The primary reason is when using multiple databases in a UnitOfWorkScope, when using manual transaction management it doesn’t 100% ensure atomicity. Consider the scenario where, while comitting, the CommitTransaction is called on the first IUnitOfWork instance, which succeeds, and while calling Commit on the second IUnitOfWork instance something bad happens. There’s no way to rollback the first transaction as the underlying IDbTransaction has already comitted.
So the solution would have to be to wrap the entire operation inside a TransactionScope instance. Instead of having an implicit expectation that a TransactionScope is wrapping the entire UnitOfWorkScope operation, the UnitOfWorkScope does the right thing and creates a TransactionScope internally and delegates transaction management to it.
That being said, if an ambient transaction already exists, and it is compatible with the IsolationLevel of the UnitOfWorkScope, the TransactionScope instance it creates will participate in the ambient transaction.
While using TransactionScope simplifies transaction management in NCommon, one thing you should be aware of is that transactions could be enlisted in DTC in certain scnearios. If you using NCommon with a single database, the transaction is enlisted with the LTM and it’s never promoted, unless an existing promoted ambient transaction has already started. If you are using multiple databases, chances are the transaction will be promoted to DTC.
Isolation levels and AutoCompleteScope in 1.1
NCommon 1.0 had constructor overloads for UnitOfWorkScope that would allow you to specify the isolation level that the scope should use. Now, I don’t know about anyone else, but I have never seen an application that uses different isolation levels at different places. So the in 1.1, these overloads are gone.
Additionally, you could provide a UnitOfWorkScopeOptions enumeration to specify if UnitOfWorkScope instances should auto complete while disposing, allowing you to skip having to write the statement scope.Complete everywhere. This again is a global wide configuration in my opinion.
To configure these global settings for UnitOfWorkScope instances, you can use the ConfigureUnitOfWork method exposes by the Configure class:
395 .ConfigureData<NHConfiguration>(x =>
396 x.WithSessionFactory(() => OrdersDomainFactory)
397 .WithSessionFactory(() => HRDomainFactory))
398 .ConfigureUnitOfWork<DefaultUnitOfWorkConfiguration>(x =>
In the code snippet above, the default isolation level is set to ReadComitted and scopes are set to auto complete.
The only overload now exposed by the UnitOfWorkScope class is the option to not enlist the UnitOfWorkScope instance in an existing ambient transaction/unit of work and to start a new transaction/unit of work.

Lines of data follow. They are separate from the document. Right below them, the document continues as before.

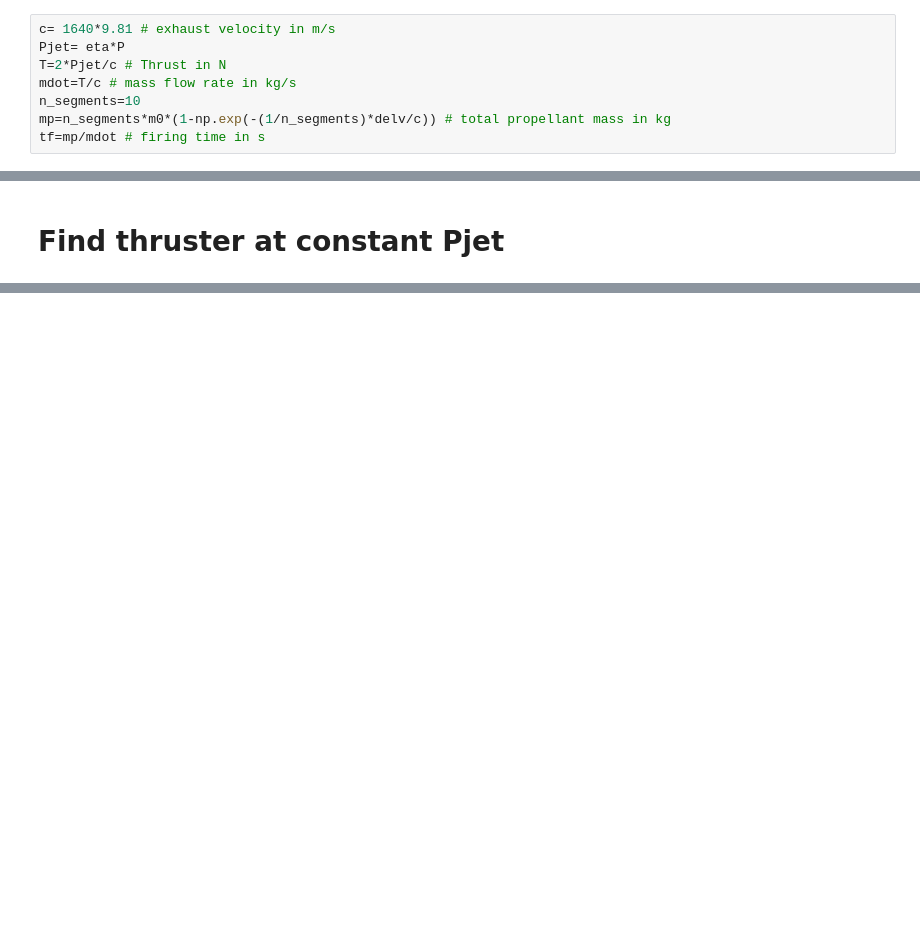
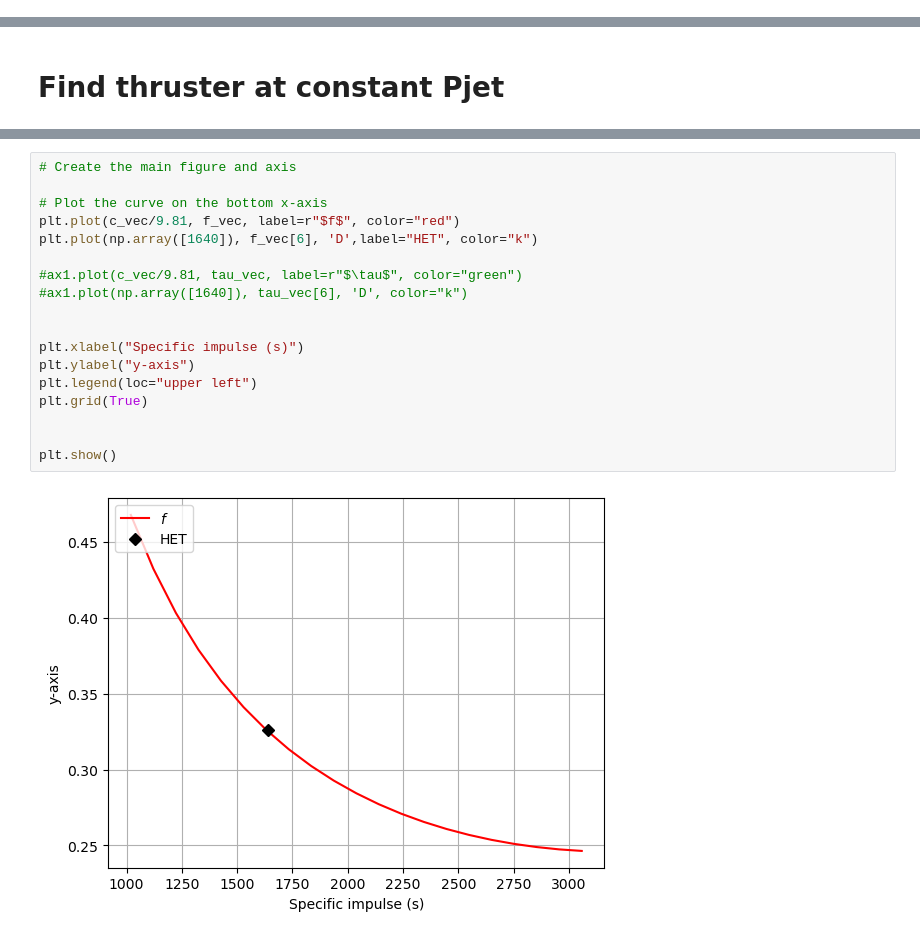
Before and after one commit to Rafid-Ben/Propulsion_optimization, a Jupyter notebook: refueling_analysis.ipynb, the cells around one changed output, grey strips where cells are left out. Cells and saved outputs as stored; diff of their text form; blank space fills up the shorter version.

```diff
--- a/refueling_analysis.ipynb
+++ b/refueling_analysis.ipynb
@@ -407,11 +353,3 @@ Text(0.5, 69.7222222222222, '$n$: number of mission segments')
 [figure]
 # %% [markdown]
 # Finding optimal thruster
-# %%
-c= 1640*9.81 # exhaust velocity in m/s
-Pjet= eta*P
-T=2*Pjet/c # Thrust in N
-mdot=T/c # mass flow rate in kg/s
-n_segments=10
-mp=n_segments*m0*(1-np.exp(-(1/n_segments)*delv/c)) # total propellant mass in kg
-tf=mp/mdot # firing time in s
@@ -635,0 +510,20 @@ T_vec= T_vec*1000 # Conversion to mN
+# %%
+# Create the main figure and axis
+
+# Plot the curve on the bottom x-axis
+plt.plot(c_vec/9.81, f_vec, label=r"$f$", color="red")
+plt.plot(np.array([1640]), f_vec[6], 'D',label="HET", color="k")
+
+#ax1.plot(c_vec/9.81, tau_vec, label=r"$\tau$", color="green")
+#ax1.plot(np.array([1640]), tau_vec[6], 'D', color="k")
+
+
+plt.xlabel("Specific impulse (s)")
+plt.ylabel("y-axis")
+plt.legend(loc="upper left")
+plt.grid(True)
+
+
+plt.show()
+# %% [output]
+[figure, added]
```
Also changed, not shown: parts of 25 cells of this notebook.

The above changes should reduce some of the complexity around setting up and using NCommon. Check out these changes in the 1.1 branch.